Tennis elbow

Tennis elbow

Elbow Condition

Tennis elbow​

Tennis elbow, or lateral epicondylitis, is a painful condition of the elbow caused by overuse. Not surprisingly, playing tennis or other racquet sports can cause this condition. However, several other sports and activities can also put you at risk.

Lateral epicondylitis, or tennis elbow, involves the muscles and tendons of your forearm. Your forearm muscles extend your wrist and fingers. Your forearm tendons — often called extensors — attach the muscles to bone. They attach on the lateral epicondyle. The tendon usually involved in tennis elbow is called the Extensor Carpi Radialis Brevis (ECRB).

Causes

Overuse:  When the ECRB is weakened from overuse, microscopic tears form in the tendon where it attaches to the lateral epicondyle. This leads to inflammation and pain.

Activities: Athletes are not the only people who get tennis elbow. Many people with tennis elbow participate in work or recreational activities that require repetitive and vigorous use of the forearm muscle. Painters, plumbers, and carpenters are particularly prone to developing tennis elbow.

Age: Most people who get tennis elbow are between the ages of 30 and 50, although anyone can get tennis elbow if they have the risk factors.

Unknown: Lateral epicondylitis can occur without any recognized repetitive injury. This occurrence is called “insidious” or of an unknown cause.

Symptoms

The symptoms of tennis elbow develop gradually. There is usually no specific injury associated with the start of symptoms.

Common signs and symptoms of tennis elbow include:

  • Pain or burning on the outer part of your elbow
  • Weak grip strength

 
The symptoms are often worsened with forearm activity. Your dominant arm is most often affected; however both arms can be affected.

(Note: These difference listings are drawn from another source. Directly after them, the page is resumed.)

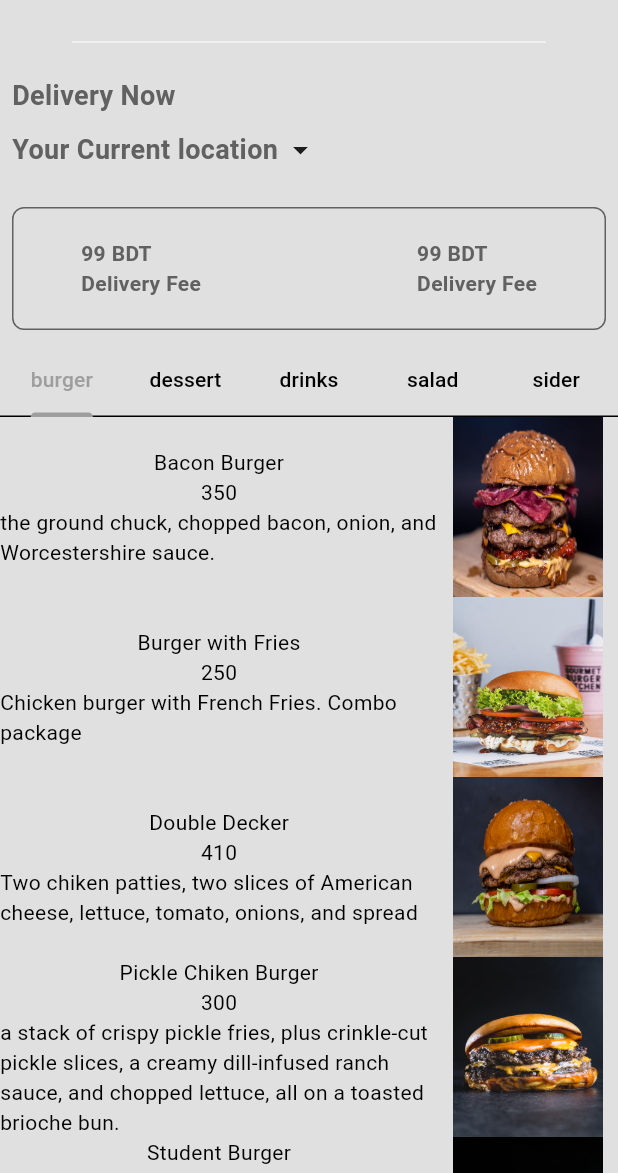
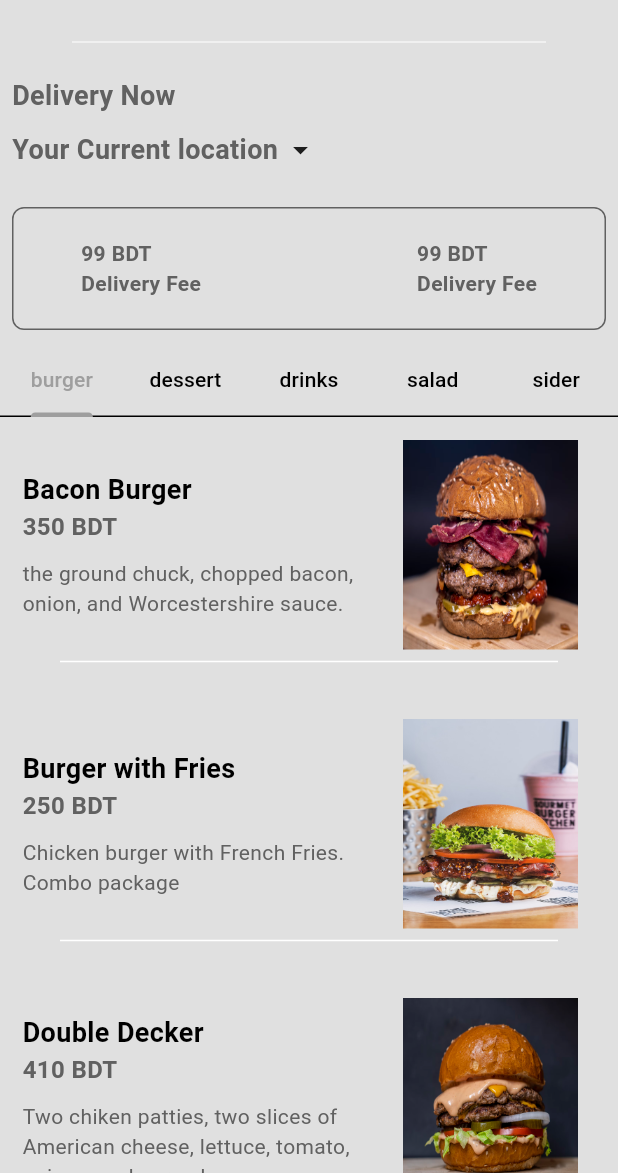
Before and after one commit to SazidKhandaker/Food-Delivery-App, a Flutter app: the HomePage screen opened directly, on a phone screen of 412 x 824 dp, the part 63-1236 px from its top. Run offline on Flutter 3.47's test engine with Material 3 defaults, Android fonts, the phone set to English and light mode, and no system bars.

Commit message:
Food  added on home page

```diff
--- a/lib/main.dart
+++ b/lib/main.dart
@@ -28,7 +28,7 @@ class MyApp extends StatelessWidget {
     return MaterialApp(
       debugShowCheckedModeBanner: false,
       theme: Provider.of<Themeprovider>(context).themData,
-      home: RegisterOrLogin(),
+      home: HomePage(),
     );
   }
 }
--- a/lib/models/resturant.dart
+++ b/lib/models/resturant.dart
@@ -98,7 +98,7 @@ class Resturant extends ChangeNotifier {
     Food(
         name: "Healthy Salad",
         description: "prepared with tomato egg  and salad,",
-        imagepath: "lib/images/salad/healthysalad.png",
+        imagepath: "lib/images/salad/healtysalad.png",
         price: 220,
         category: Foodcategory.salad,
         availableAddOne: [Addone(name: "Large", price: 280)]),
--- a/lib/widget/foodtitle.dart
+++ b/lib/widget/foodtitle.dart
@@ -8,22 +8,62 @@ class MyFoodTitle extends StatelessWidget {
 
   @override
   Widget build(BuildContext context) {
-    return Row(
+    return Padding(
+      padding: const EdgeInsets.all(15.0),
+      child: GestureDetector(
+        onTap: ontap,
+        child: Column(
+          children: [
+            Row(
               children: [
                 Expanded(
                     child: Column(
+                  crossAxisAlignment: CrossAxisAlignment.start,
                   children: [
-            Text("${food.name}"),
-            Text("${food.price}"),
-            Text("${food.description}")
+                    Text(
+                      "${food.name}",
+                      style:
+                          TextStyle(fontSize: 18, fontWeight: FontWeight.bold),
+                    ),
+                    Text(
+                      "${food.price} BDT",
+                      style: TextStyle(
+                          fontWeight: FontWeight.bold,
+                          fontSize: 16,
+                          color: Theme.of(context).colorScheme.inversePrimary),
+                    ),
+                    SizedBox(
+                      height: 10,
+                    ),
+                    Text(
+                      "${food.description}",
+                      style: TextStyle(
+                          fontSize: 14,
+                          color: Theme.of(context).colorScheme.inversePrimary),
+                    ),
                   ],
                 )),
-        Image.asset(
+                SizedBox(
+                  width: 15,
+                ),
+                ClipRRect(
+                  borderRadius: BorderRadius.all(Radius.circular(6)),
+                  child: Image.asset(
                     food.imagepath,
-          height: 120,
-          width: 120,
+                    height: 140,
+                    width: 140,
+                  ),
                 ),
               ],
+            ),
+            Divider(
+              color: Theme.of(context).colorScheme.tertiary,
+              endIndent: 25,
+              indent: 25,
+            ),
+          ],
+        ),
+      ),
     );
   }
 }
```
Lines whose indentation alone changed are shown as unchanged.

Treatment
  • Non-surgical treatment
  • Approximately 80% to 95% of patients have success with nonsurgical treatment.
Rest
  • Non-steroidal anti-inflammatory medicines.
  • Physical therapy
  • Arm brace
  • Steroid injections
Surgical treatment

If your symptoms do not respond after 6 to 12 months of nonsurgical treatments, your doctor may recommend surgery.

Most surgical procedures for tennis elbow involve removing diseased muscle and reattaching healthy muscle back to bone.

Open surgery: The most common approach to tennis elbow repair is open surgery. This involves making an incision over the elbow. Open surgery is usually performed as an outpatient surgery. It rarely requires an overnight stay at the hospital.

Arthroscopic surgery: Tennis elbow can also be repaired using miniature instruments and small incisions. Like open surgery, this is a same-day or outpatient procedure.

New developments

Platelet-rich plasma (PRP) is currently being investigated for its effectiveness in speeding the healing of a variety of tendon injuries. PRP is a preparation developed from a patient’s own blood. It contains a high concentration of proteins called growth factors that are very important in the healing of injuries.

Current research on PRP and lateral epicondylitis is very promising. However, this method is still under investigation and more research is necessary to fully prove PRP’s effectiveness.